2 hours ago
Associated Press

IEA: High prices, uncertainty will slow growth in gas demand

BERLIN (AP) — The International Energy Agency says high prices for natural gas and supply fears due to the war in Ukraine will slow the growth in demand for the fossil fuel in the coming years. In a report published Tuesday, the Paris-based agency forecast global demand for natural gas will rise by 140 billion […]
2 hours ago
FILE - Protesters gather outside the Supreme Court in Washington, Friday, June 24, 2022. After the ...
Associated Press

Companies could face hurdles covering abortion travel costs

After the U.S. Supreme Court revoked the federal right to an abortion that’s been in place for half a century, companies like Amazon, Disney, Apple and JP Morgan pledged to cover travel costs for employees who live in states where the procedure is now illegal so they can terminate pregnancies. But the companies gave scant […]
2 hours ago
70-year-old Valentyna Klymenko, who lives alone in her war-damaged building from Russian aerial bom...
Associated Press

Ukrainians displaced near Kyiv fear for war-damaged homes

BORODYANKA, Ukraine (AP) — Valentyna Klymenko tries to return home as late as possible to avoid the darkness of her war-damaged home outside Ukraine’s capital.

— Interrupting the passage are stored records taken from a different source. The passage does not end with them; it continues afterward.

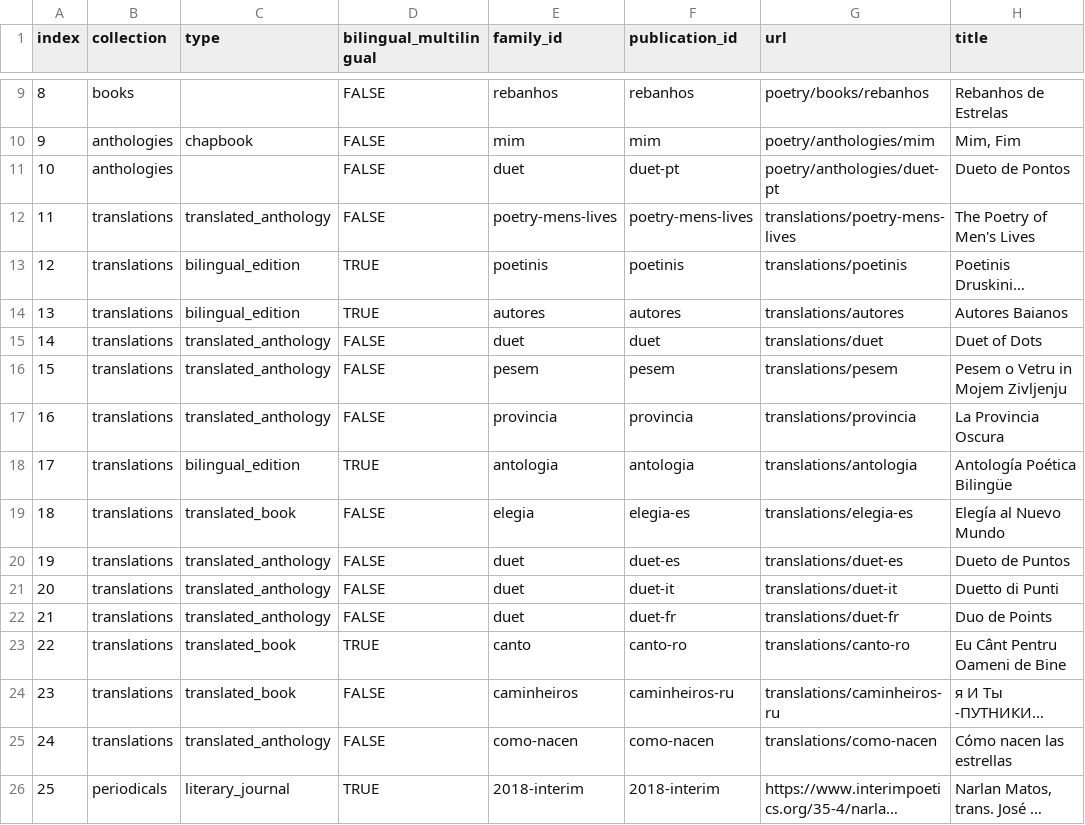
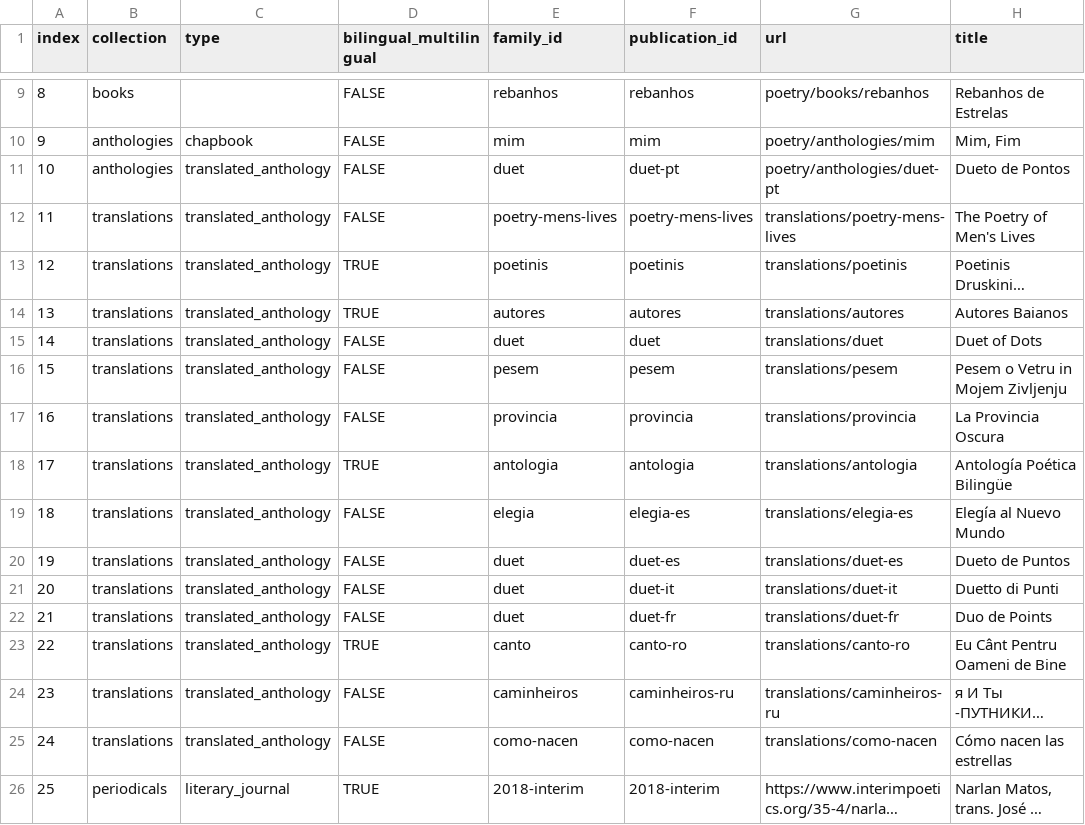
Before and after one commit to narlanmatos/narlanmatos.github.io, a CSV file: _data/publications.csv, drawn as a sheet; only a part is shown, gaps mark what is left out; long unchanged cells end in …; the diff names each change by its address in the sheet, - before the commit and + after, or states it on an @@ line.

Commit message:
merge bilingual_edition and translated_antholgoy

```diff
--- a/_data/publications.csv
+++ b/_data/publications.csv
-C11 (type): (empty)
+C11 (type): translated_anthology
-C13:C14 (type): bilingual_edition
+C13:C14 (type): translated_anthology
-C18 (type): bilingual_edition
+C18 (type): translated_anthology
-C19 (type): translated_book
+C19 (type): translated_anthology
-C23:C24 (type): translated_book
+C23:C24 (type): translated_anthology
```
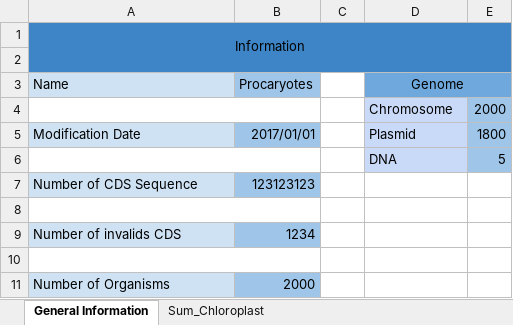
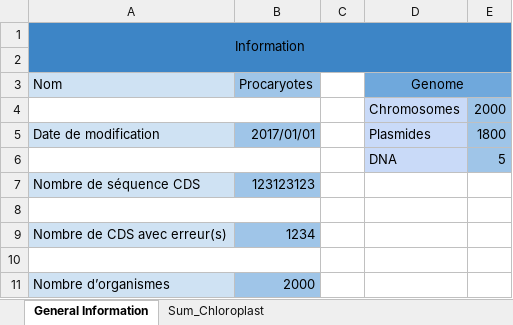
Before and after one commit to didinyah/Bioinformatique, an Excel workbook: files/templateEdit.xlsx, sheet General Information, drawn as a sheet; values as stored, in another font and other column widths than the file's, no borders; the diff names each change by its address in the sheet, - before the commit and + after, or states it on an @@ line.

```diff
--- a/files/templateEdit.xlsx (sheet General Information)
+++ b/files/templateEdit.xlsx (sheet General Information)
-A3: Name
+A3: Nom
-D4 (Genome): Chromosome
+D4 (Genome): Chromosomes
-A5 (Nom): Modification Date
+A5 (Nom): Date de modification
-D5 (Genome): Plasmid
+D5 (Genome): Plasmides
-A7 (Nom): Number of CDS Sequence
+A7 (Nom): Nombre de séquence CDS
-A9 (Nom): Number of invalids CDS
+A9 (Nom): Nombre de CDS avec erreur(s)
-A11 (Nom): Number of Organisms
+A11 (Nom): Nombre d’organismes
```
Also changed, not shown: sheet Sum_Chloroplast, 3 other files.
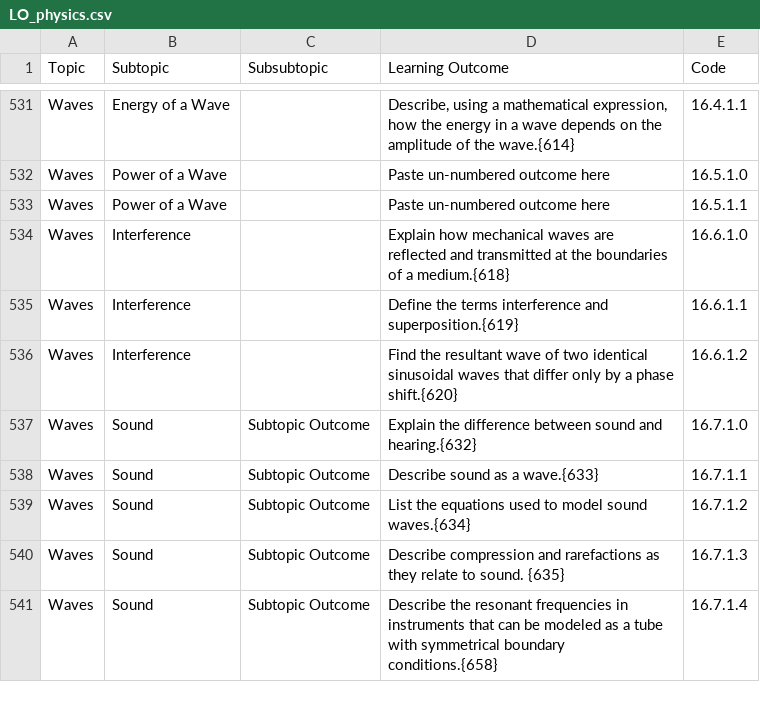
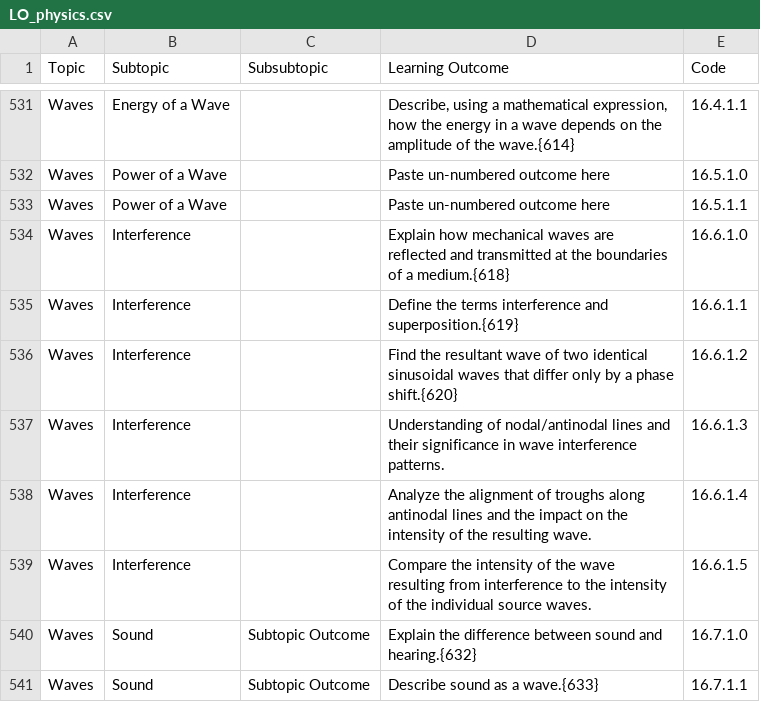
Before and after one commit to open-resources/learning_outcomes, a CSV file: outputs_csv/LO_physics.csv, drawn as a sheet; only a part is shown, gaps mark what is left out; the shorter side is filled out with more unchanged rows.

Commit message:
Run GH Action to process learning outcomes

```diff
--- a/outputs_csv/LO_physics.csv
+++ b/outputs_csv/LO_physics.csv
@@ -536,2 +536,5 @@ Waves,Interference,,Define the terms interference and superposition.{619},16.6.1
 Waves,Interference,,Find the resultant wave of two identical sinusoidal waves that differ only by a phase shift.{620},16.6.1.2
+Waves,Interference,,Understanding of nodal/antinodal lines and their significance in wave interference patterns.,16.6.1.3
+Waves,Interference,,Analyze the alignment of troughs along antinodal lines and the impact on the intensity of the resulting wave.,16.6.1.4
+Waves,Interference,,Compare the intensity of the wave resulting from interference to the intensity of the individual source waves.,16.6.1.5
 Waves,Sound,Subtopic Outcome,Explain the difference between sound and hearing.{632},16.7.1.0
```
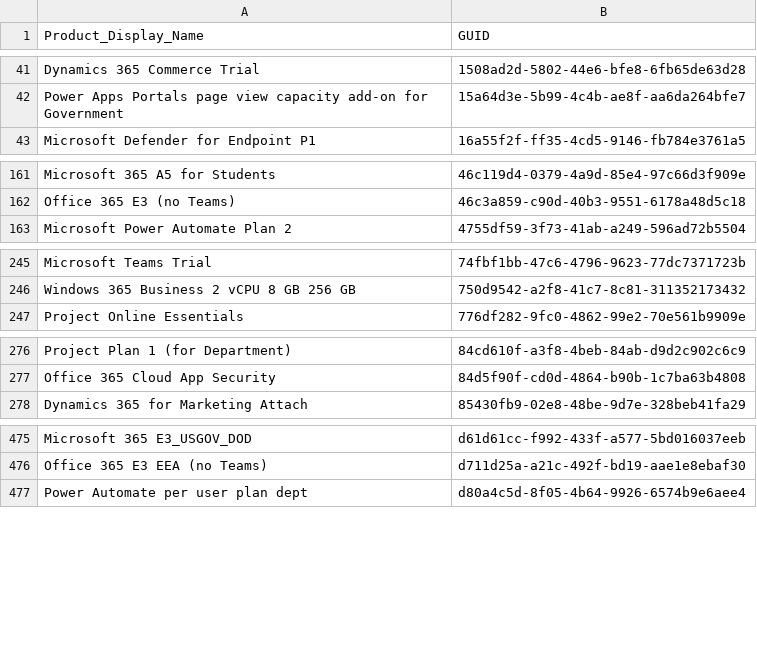
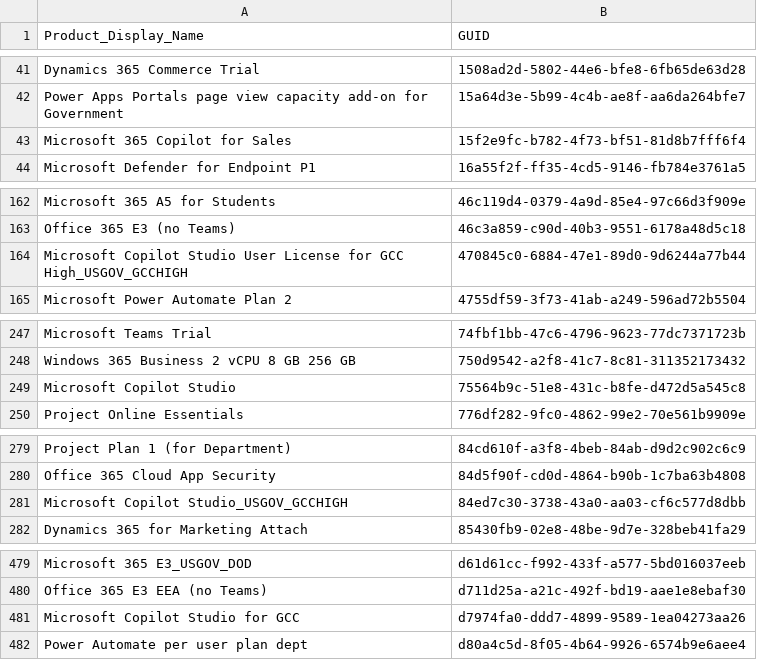
Before and after one commit to rvdwegen/vdwegen-api, a CSV file: licensetable.csv, drawn as a sheet; only a part is shown, gaps mark what is left out; the diff covers the shown part only.

```diff
--- a/licensetable.csv
+++ b/licensetable.csv
@@ -42,2 +42,3 @@
 "Power Apps Portals page view capacity add-on for Government","15a64d3e-5b99-4c4b-ae8f-aa6da264bfe7"
+"Microsoft 365 Copilot for Sales","15f2e9fc-b782-4f73-bf51-81d8b7fff6f4"
 "Microsoft Defender for Endpoint P1","16a55f2f-ff35-4cd5-9146-fb784e3761a5"
@@ -162,2 +163,3 @@
 "Office 365 E3 (no Teams)","46c3a859-c90d-40b3-9551-6178a48d5c18"
+"Microsoft Copilot Studio User License for GCC High_USGOV_GCCHIGH","470845c0-6884-47e1-89d0-9d6244a77b44"
 "Microsoft Power Automate Plan 2","4755df59-3f73-41ab-a249-596ad72b5504"
@@ -246,2 +248,3 @@
 "Windows 365 Business 2 vCPU 8 GB 256 GB","750d9542-a2f8-41c7-8c81-311352173432"
+"Microsoft Copilot Studio","75564b9c-51e8-431c-b8fe-d472d5a545c8"
 "Project Online Essentials","776df282-9fc0-4862-99e2-70e561b9909e"
@@ -277,2 +280,3 @@
 "Office 365 Cloud App Security","84d5f90f-cd0d-4864-b90b-1c7ba63b4808"
+"Microsoft Copilot Studio_USGOV_GCCHIGH","84ed7c30-3738-43a0-aa03-cf6c577d8dbb"
 "Dynamics 365 for Marketing Attach","85430fb9-02e8-48be-9d7e-328beb41fa29"
@@ -476,2 +480,3 @@
 "Office 365 E3 EEA (no Teams)","d711d25a-a21c-492f-bd19-aae1e8ebaf30"
+"Microsoft Copilot Studio for GCC","d7974fa0-ddd7-4899-9589-1ea04273aa26"
 "Power Automate per user plan dept","d80a4c5d-8f05-4b64-9926-6574b9e6aee4"
```
Also changed, not shown: 2 edited cells elsewhere in this file.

She visits friends, goes to the well for water or looks for a place to charge her phone. The 70-year-old Klymenko then returns alone to an apartment that used to […]
1 day ago

Sponsored Articles

...
Dr. Richard Carmona

Great news: Children under 5 can now get COVID-19 vaccine

After more than two years of battle with an invisible killer, we can now vaccinate the youngest among us against COVID-19. This is great news.
...
Carla Berg, MHS, Deputy Director, Public Health Services, Arizona Department of Health Services

Vaccines are safe if you are pregnant or breastfeeding

Are you pregnant? Do you have a friend or loved one who’s expecting?
...
Day & Night Air

Tips to lower your energy bill in the Arizona heat

Does your summer electric bill make you groan? Are you looking for effective ways to reduce your bill?
AP FACT CHECK: Wisconsin election probe ignores some facts